Although classes began yesterday, it still feels very much like summer vacation in the library. Now there’s time to catch up on the projects and conversations, the books and plans that we don’t have as much time for during the regular semesters, when our main function is helping students and other researchers use the library and its resources.
This summer of 2013, my first in Eunice, I’m involved in community gardening (including an article for the 2013 Community Greening Review called “A Tale of Two Gardens,” about the International Community Garden in San Antonio and the still-unnamed LSUE project). As well as having received a site from the City of Eunice (Thanks, Mayor Moody), we may get two large raised brick beds on campus. Since I moved into a shady area last month, I hope to get a small bed open to the sun for vegetables and herbs and flowers. More importantly, people who have no gardens at all, or no knowledge, or no physical ability, will be able to join others in learning how rewarding a place in the sun can be.

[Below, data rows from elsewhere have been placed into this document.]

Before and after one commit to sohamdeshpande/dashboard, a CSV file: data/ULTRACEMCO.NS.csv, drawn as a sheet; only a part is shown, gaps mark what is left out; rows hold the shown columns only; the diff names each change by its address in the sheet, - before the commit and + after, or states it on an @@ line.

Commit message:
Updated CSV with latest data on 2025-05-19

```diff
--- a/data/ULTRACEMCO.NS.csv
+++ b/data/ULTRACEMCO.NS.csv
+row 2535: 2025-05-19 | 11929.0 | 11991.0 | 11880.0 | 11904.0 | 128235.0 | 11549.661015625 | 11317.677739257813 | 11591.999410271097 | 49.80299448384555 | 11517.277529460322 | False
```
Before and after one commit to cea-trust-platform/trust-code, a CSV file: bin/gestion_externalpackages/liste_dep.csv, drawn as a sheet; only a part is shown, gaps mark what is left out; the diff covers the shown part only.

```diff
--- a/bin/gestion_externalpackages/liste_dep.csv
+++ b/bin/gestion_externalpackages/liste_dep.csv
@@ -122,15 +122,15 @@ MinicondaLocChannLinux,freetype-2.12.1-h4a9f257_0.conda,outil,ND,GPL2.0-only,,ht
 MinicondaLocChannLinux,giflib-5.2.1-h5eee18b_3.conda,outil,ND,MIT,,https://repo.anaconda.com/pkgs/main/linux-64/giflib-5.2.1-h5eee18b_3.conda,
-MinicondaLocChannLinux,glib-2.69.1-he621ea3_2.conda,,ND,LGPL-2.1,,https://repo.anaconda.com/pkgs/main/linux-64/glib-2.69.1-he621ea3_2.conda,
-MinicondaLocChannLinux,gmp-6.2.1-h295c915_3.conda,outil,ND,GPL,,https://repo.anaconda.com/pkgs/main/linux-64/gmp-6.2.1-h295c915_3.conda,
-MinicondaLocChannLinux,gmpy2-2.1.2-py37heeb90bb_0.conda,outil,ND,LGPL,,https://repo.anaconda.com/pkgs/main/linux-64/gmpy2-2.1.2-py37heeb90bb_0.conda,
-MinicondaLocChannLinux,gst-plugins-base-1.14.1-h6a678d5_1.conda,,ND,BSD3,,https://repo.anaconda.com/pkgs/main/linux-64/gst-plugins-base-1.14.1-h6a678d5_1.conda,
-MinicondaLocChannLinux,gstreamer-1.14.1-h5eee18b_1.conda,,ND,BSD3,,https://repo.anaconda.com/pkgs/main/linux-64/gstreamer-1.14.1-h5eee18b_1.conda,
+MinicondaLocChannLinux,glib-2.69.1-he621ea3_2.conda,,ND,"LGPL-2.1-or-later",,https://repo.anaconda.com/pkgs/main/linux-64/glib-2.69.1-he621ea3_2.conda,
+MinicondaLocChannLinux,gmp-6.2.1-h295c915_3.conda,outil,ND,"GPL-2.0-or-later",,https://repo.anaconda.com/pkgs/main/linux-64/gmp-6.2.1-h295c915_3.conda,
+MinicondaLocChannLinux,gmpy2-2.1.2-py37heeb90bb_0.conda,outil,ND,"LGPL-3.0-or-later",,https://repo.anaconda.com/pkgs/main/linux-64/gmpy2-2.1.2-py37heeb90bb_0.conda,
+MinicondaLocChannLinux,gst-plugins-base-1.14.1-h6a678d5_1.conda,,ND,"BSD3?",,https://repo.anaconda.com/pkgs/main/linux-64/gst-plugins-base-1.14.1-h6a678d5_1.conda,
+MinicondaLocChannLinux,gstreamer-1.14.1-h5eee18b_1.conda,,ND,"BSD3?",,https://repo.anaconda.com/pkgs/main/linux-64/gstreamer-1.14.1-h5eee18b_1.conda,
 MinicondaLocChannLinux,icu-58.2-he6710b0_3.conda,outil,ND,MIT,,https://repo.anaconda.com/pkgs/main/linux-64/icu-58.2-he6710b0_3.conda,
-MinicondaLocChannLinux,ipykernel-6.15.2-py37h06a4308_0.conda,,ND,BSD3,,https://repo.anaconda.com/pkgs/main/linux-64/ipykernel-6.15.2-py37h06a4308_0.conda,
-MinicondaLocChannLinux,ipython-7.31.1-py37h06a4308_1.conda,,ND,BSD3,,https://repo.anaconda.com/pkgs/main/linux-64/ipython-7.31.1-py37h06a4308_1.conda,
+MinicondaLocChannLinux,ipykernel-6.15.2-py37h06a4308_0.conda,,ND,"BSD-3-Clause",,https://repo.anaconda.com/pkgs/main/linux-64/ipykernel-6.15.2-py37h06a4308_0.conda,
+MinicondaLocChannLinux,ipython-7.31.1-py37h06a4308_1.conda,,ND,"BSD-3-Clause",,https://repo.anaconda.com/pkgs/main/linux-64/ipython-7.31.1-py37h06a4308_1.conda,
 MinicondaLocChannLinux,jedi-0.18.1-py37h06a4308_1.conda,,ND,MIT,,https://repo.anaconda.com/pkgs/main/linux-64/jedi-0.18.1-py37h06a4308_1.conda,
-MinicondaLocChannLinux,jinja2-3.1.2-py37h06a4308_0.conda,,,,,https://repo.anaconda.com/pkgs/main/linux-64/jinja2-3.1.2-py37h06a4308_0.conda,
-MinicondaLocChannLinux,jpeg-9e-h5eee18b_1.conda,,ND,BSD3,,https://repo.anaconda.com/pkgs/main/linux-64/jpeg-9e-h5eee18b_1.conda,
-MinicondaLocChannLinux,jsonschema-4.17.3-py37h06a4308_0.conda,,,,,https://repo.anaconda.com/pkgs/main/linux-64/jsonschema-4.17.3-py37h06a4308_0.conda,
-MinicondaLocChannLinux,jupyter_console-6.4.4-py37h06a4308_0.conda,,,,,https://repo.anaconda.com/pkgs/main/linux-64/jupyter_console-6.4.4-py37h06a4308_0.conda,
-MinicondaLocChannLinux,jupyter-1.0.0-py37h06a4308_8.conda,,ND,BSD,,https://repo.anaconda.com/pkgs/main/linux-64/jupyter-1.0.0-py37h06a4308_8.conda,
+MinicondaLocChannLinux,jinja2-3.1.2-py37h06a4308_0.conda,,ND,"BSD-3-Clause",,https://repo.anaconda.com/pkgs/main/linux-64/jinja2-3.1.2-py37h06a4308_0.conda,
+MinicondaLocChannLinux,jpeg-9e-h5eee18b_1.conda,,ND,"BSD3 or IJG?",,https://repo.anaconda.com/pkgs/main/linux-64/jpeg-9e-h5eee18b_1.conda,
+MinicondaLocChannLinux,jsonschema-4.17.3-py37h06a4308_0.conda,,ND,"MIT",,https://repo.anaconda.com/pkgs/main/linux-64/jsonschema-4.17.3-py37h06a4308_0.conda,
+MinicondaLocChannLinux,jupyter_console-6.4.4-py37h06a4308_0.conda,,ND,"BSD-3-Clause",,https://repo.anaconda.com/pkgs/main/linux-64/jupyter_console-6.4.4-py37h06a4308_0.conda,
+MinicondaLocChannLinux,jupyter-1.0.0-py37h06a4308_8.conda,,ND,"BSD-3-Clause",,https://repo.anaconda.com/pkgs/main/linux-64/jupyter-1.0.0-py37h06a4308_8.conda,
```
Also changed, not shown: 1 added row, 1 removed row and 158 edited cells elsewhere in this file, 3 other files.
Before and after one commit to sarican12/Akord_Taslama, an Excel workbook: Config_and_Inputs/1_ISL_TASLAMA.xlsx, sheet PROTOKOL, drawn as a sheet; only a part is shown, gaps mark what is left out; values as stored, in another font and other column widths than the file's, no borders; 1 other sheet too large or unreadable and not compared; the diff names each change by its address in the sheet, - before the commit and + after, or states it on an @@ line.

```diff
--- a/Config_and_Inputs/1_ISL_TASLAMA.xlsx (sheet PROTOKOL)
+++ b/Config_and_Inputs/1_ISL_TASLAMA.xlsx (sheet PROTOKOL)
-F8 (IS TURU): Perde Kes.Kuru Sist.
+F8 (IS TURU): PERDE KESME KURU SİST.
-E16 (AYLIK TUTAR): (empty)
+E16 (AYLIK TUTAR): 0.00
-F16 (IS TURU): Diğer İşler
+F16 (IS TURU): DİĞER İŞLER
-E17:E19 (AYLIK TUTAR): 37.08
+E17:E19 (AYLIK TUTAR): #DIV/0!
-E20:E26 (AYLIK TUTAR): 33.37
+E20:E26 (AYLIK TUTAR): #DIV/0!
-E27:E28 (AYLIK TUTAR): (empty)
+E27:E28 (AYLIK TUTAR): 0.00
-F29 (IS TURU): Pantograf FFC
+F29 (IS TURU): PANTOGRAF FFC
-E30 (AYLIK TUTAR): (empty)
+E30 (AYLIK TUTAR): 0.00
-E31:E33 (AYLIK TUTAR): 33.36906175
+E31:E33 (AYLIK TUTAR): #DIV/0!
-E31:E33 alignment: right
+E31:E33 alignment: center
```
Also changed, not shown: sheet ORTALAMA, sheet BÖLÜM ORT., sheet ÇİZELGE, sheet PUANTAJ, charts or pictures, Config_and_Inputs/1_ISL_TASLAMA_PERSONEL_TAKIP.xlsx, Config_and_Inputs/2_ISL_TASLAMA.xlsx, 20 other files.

Serendipity: one of the garden committee members is now the branch manager of the local public library, and she discovered an enclosed garden behind her building.That one won’t be visible or accessible as the other community sites are, but it’s still part of the burgeoning Imperial Eunice garden project.
And I’m working on my collaboration with the local high school to provide library database access for dual-enrollment students. This project is leading me in two ways–into the jargon-laden professional world of educational assessment, library-and-information-science, and computerized intellectual resources, but also into new and old books–yes, Information-Bearing-Entities, “artifacts,” old-fashioned monographs with a beginning, a structure, and an ending–books like Ivan Illich’s Deschooling Society, Nicholas Carr’s The Shallows, Edward O. Wilson’s Consilience, and The Atlas of New Librarianship by R. David Landes. As an academic library, LeDoux is balancing its meager budget resources against changing information technology and the cultural pressure to do things quickly. “Give us one-click access,” cry our patrons, and “Make it cheap,” insist our funders. But academic research is not a fast activity. Alas…
IN writing about the nobility of librarianship, David Landes asserts that “As the web explodes, the world economy stumbles, the newspaper industry implodes, the media landscape fragments, and societies around the world face social unrest, librarians have not only an opportunity but an obligation to find their center and the means to continue a centuries-long mission to use knowledge to better understand the past, make a better today, and invent an ideal future” (2).